    I explained to him, that I was going to seize his rifle as evidence, take it to the KSP lab and IF it matched the casing, and I bet it would, I was going to ask for maximum fine, loss of hunting rights for 3 years and maybe loss of weapon.  Now, IF he decided to start telling me the truth, we may talk to the County Attorney and not go for the maximum on the fines or license suspension.  

    That’s when he decided to start helping himself and told a somewhat closer version to the truth. I informed him I would go to the County Attorney and file a criminal summons for the charges. I would make contact with him at a later date and serve him with the paperwork.

    The weapon and spent shell casing were taken to the KSP Northeast Regional Lab where they were examined and proven to be a match. I obtained the Criminal Summons paperwork thru the Carter County Attorneys’ Office.  He was charged with Discharge a Firearm / other device upon or across a roadway, illegal take / pursue deer and no hunters orange. These were served on 7 Dec 2013.  The subject would later plead guilty to the charges and pay $703.00 in fines and court cost.

    Sometimes, people will give you correct answers to questions you want to know, if they think it will lead you away from them. They’re more than willing to help you draw a wrong conclusion.  It’s our job to figure out how to get the answers we need.

A Helpful Old Man By Officer Chris Fossitt

posted Oct 8, 2013, 8:56 PM by Chuck Robertson   [ updated Oct 8, 2013, 8:56 PM ]

I was checking fishermen at a FIN lake in Kenton County one day when I came across this nice old guy who was trying his best to catch some trout.  When he saw me coming, he laid down his pole and began digging in his wallet for his license.  As he searched, I asked if he had caught anything.  He smiled and told me that he couldn’t catch any trout because the bluegills kept messing with his bait.  He handed me his license then informed me that I had just missed two guys who had left with well over their limit.  He gave me a description of the men and said that he had seen them there before.  “Keep your eyes on those two,” he said.  “They’ll be back.”  I thanked the man and went on my way.

The next day I returned to the lake to see if the two trout poachers were back.  As I walked down the first path to the water’s edge, I noticed the same nice man who had given me the information the day before.  Of course I knew he had his license but thought that I’d go say hello and see if he was having better luck on this day.  I was about ten yards from him and focused on balancing my way across a small log to get to the same side of the creek he was on when I heard a loud splash.  

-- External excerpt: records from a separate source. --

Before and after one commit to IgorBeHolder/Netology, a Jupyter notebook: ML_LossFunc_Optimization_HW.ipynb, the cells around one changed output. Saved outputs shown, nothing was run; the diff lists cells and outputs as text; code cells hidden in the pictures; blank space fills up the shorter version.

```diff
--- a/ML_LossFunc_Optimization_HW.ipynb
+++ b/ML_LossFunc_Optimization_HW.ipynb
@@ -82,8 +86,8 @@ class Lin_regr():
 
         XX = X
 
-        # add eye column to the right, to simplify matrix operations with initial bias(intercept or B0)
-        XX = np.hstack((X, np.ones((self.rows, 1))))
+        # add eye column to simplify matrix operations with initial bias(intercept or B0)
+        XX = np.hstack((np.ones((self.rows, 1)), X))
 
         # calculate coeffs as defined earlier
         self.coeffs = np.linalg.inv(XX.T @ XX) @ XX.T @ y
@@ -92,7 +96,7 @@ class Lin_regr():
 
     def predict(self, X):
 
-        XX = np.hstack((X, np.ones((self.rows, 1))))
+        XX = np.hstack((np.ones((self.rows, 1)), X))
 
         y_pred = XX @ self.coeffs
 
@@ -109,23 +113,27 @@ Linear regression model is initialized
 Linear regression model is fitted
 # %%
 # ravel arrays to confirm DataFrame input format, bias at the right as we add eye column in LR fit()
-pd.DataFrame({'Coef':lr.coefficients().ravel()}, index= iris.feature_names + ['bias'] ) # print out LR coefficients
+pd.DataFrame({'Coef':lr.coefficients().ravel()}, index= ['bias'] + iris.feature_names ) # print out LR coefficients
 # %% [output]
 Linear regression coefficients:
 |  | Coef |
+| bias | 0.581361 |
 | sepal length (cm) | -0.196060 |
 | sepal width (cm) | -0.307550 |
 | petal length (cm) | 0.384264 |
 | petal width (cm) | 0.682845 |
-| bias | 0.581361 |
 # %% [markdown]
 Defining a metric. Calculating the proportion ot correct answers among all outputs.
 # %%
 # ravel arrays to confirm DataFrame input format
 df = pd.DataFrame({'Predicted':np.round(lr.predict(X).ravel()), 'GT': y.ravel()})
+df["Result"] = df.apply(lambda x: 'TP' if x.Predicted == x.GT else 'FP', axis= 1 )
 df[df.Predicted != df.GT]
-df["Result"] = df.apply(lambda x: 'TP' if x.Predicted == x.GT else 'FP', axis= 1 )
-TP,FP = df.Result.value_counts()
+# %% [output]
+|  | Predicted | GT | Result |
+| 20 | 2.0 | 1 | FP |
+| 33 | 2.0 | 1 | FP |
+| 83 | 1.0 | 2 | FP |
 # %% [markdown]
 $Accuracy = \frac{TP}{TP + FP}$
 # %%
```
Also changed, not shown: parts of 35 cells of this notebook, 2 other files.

Looking up, I saw a plastic bag floating on some moss in the lake right in front of the old man.  The guy looked like he had just seen a ghost.  I took a closer look at the slowly sinking bag and could see that there were some trout in it.  “Why did you throw your bag of trout in the lake?” I asked.  The man kicked the dirt and answered, “Cause there’s more trout than I’m supposed to have in it.”  I couldn’t help but laugh as I retrieved the bag from the moss.  If the bag would’ve hit anywhere else it would’ve sank immediately.  The man had four trout over the limit.  I guess he wasn’t as helpful as I had thought.

How to Submit Photos for the Magazine

posted Aug 24, 2013, 8:18 AM by Official Kcoa

To submit photos for the Magazine email Jeff Finn at

Issue 20

posted Mar 14, 2013, 11:00 AM by Official Kcoa   [ updated Apr 22, 2013, 8:55 PM by Chuck Robertson ]

 If you have any more questions about the  Kentucky Conservation Officers Association and the KCOA’s programs please contact:

    LeAnn Meguiar

    or about placing an ad in the  Kentucky Conservation Officers Association Magazine:

    Terry Rettig
    1 855-882-7593

    or you can also check out the Magazine tab for detailed information.

1-4 of 4